**Problem to solve**: If a line in the data holds "className", copy that line out in full.

**Material supplied**:
_ _ _
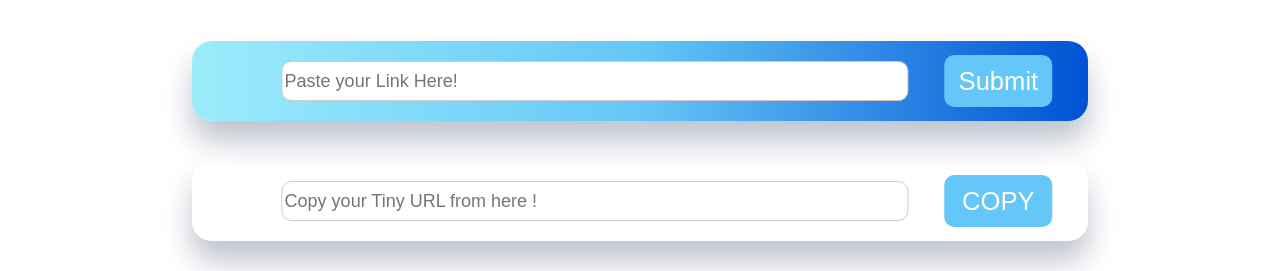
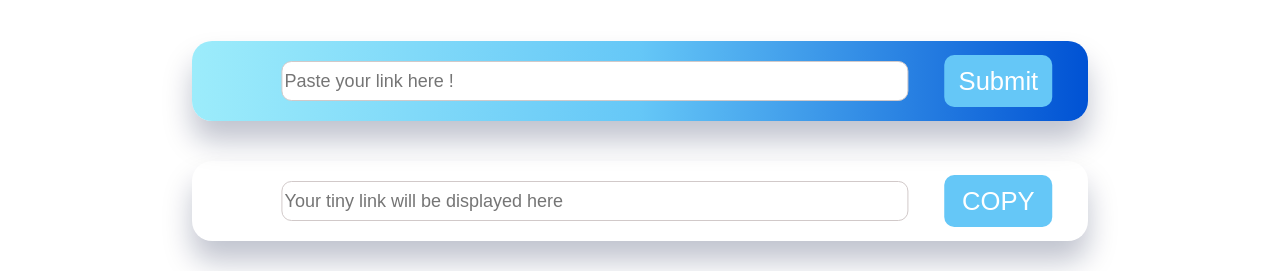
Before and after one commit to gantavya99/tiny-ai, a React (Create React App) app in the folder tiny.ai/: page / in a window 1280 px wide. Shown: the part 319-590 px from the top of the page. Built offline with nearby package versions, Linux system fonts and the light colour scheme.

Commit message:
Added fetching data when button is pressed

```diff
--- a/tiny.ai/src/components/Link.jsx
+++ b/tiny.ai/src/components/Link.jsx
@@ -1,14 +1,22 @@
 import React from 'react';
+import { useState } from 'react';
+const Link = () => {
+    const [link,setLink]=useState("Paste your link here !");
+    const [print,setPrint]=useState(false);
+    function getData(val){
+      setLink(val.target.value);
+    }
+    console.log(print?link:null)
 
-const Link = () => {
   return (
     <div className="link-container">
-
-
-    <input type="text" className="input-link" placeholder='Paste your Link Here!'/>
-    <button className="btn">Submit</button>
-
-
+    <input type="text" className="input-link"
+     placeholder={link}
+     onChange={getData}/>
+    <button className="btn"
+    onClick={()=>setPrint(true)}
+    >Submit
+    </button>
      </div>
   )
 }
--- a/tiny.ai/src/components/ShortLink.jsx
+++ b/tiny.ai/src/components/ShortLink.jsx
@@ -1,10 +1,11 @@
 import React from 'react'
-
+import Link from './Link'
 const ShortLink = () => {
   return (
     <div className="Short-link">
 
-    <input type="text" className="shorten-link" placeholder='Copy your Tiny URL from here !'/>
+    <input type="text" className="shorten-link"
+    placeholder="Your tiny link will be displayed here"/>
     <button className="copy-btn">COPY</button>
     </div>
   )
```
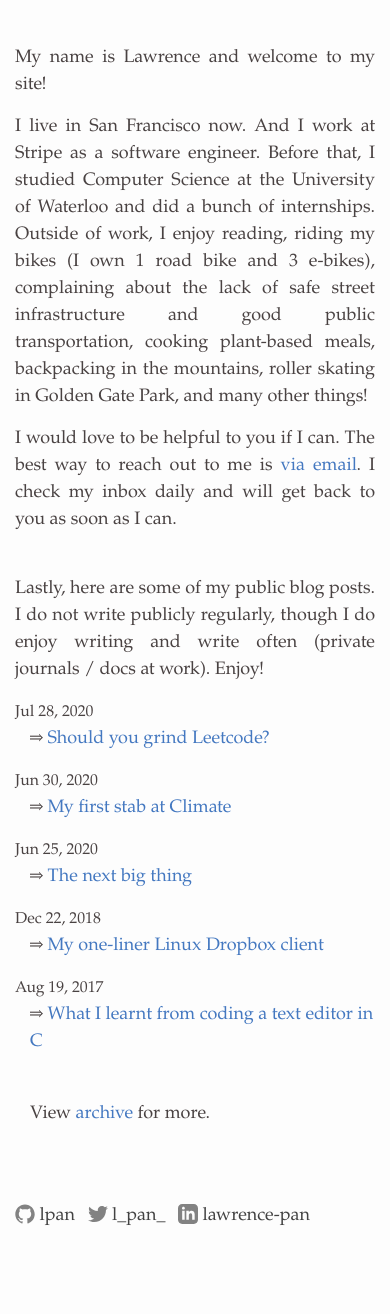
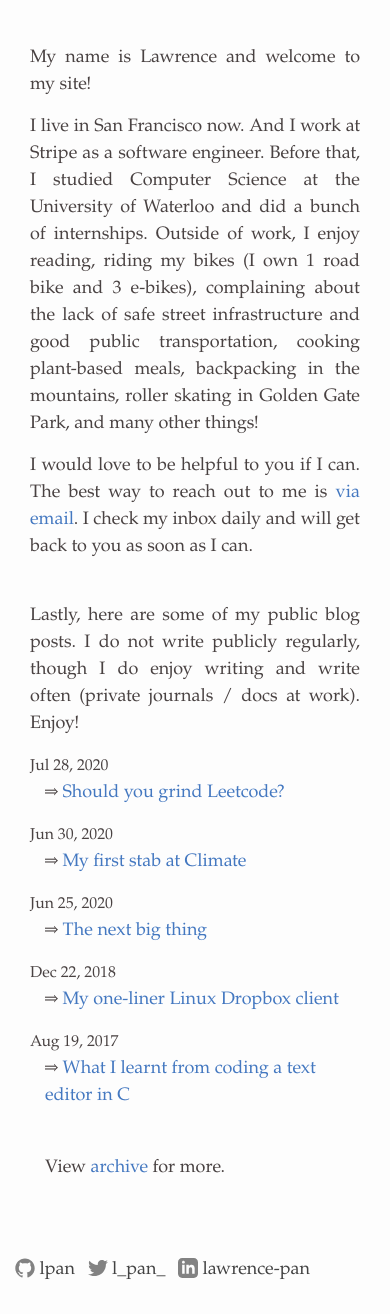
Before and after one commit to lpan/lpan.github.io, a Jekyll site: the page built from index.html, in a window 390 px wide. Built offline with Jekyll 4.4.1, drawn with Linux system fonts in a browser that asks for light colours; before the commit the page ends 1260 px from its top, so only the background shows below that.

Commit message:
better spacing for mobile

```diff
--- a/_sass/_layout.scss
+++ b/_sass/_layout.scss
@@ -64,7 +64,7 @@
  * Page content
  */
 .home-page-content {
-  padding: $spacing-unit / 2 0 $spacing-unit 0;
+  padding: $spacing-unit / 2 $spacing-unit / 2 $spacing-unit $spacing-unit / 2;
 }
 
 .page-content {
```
_ _ _
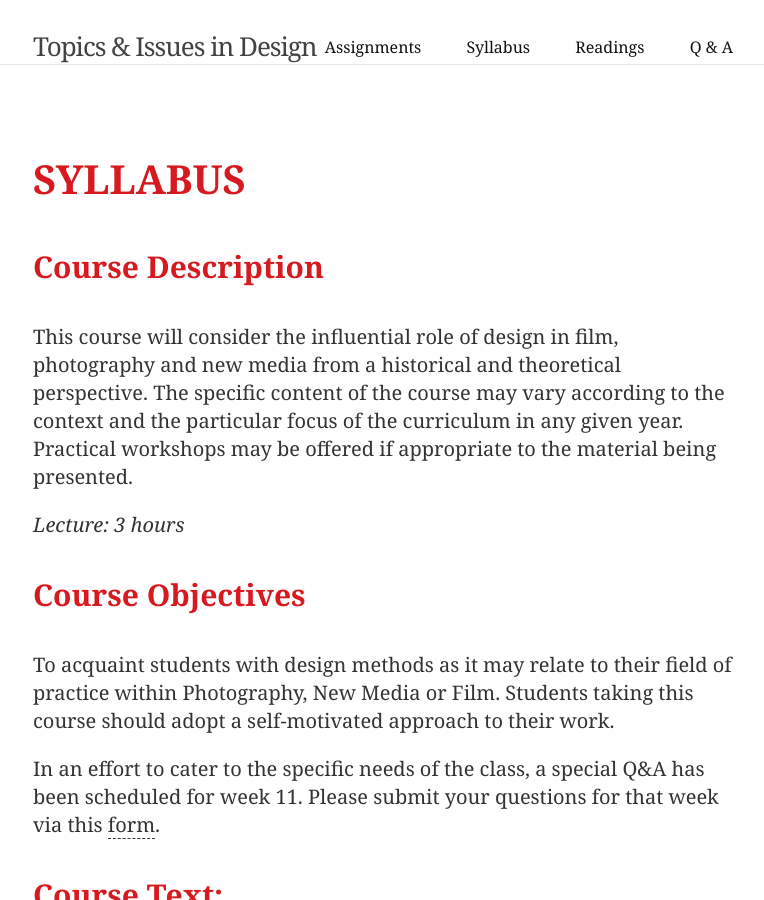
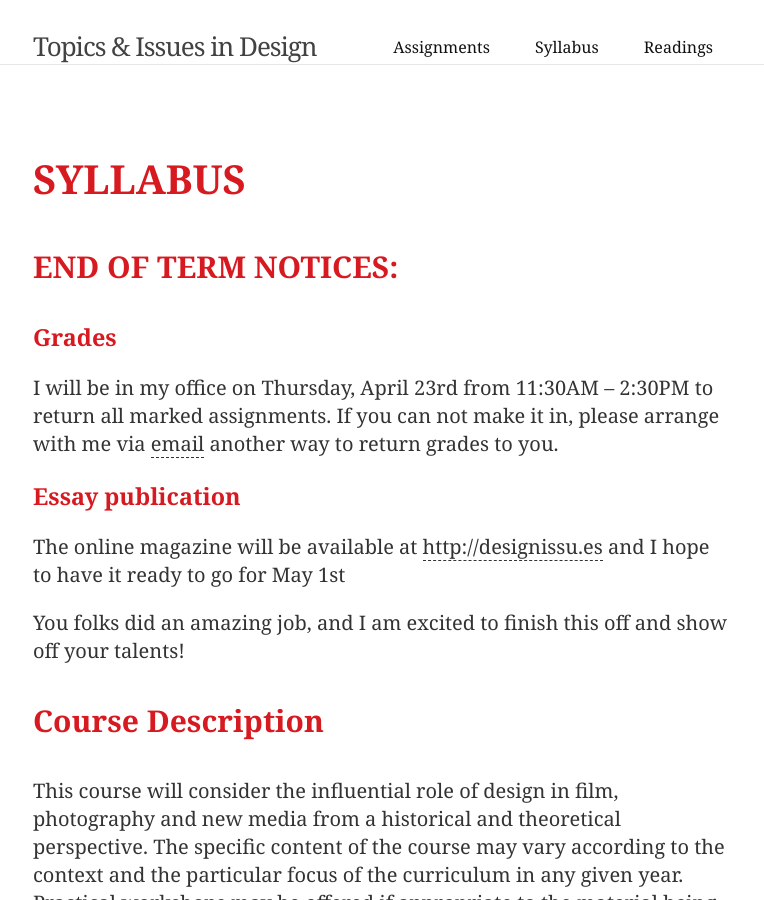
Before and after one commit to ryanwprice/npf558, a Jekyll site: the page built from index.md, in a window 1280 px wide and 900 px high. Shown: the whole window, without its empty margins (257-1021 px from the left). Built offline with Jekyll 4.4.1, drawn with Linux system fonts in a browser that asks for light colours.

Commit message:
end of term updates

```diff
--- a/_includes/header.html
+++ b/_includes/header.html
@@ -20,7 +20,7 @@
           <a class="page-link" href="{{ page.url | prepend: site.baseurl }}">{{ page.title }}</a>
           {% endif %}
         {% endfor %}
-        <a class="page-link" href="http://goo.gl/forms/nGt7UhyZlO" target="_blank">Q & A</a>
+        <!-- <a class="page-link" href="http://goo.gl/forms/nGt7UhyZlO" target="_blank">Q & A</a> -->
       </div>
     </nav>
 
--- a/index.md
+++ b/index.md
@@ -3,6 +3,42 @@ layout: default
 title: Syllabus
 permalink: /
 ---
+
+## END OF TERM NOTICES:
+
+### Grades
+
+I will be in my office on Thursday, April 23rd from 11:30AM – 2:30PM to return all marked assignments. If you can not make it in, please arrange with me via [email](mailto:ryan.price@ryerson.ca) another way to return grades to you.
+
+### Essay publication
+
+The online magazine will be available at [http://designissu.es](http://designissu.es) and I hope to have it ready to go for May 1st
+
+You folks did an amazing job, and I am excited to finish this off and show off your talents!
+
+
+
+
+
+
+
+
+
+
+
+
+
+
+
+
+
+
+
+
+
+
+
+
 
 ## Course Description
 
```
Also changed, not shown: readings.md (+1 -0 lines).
_ _ _
**Answer to this problem**:
     <div className="link-container">
-    <input type="text" className="input-link" placeholder='Paste your Link Here!'/>
-    <button className="btn">Submit</button>
+    <input type="text" className="input-link"
+    <button className="btn"
     <div className="Short-link">
-    <input type="text" className="shorten-link" placeholder='Copy your Tiny URL from here !'/>
+    <input type="text" className="shorten-link"
     <button className="copy-btn">COPY</button>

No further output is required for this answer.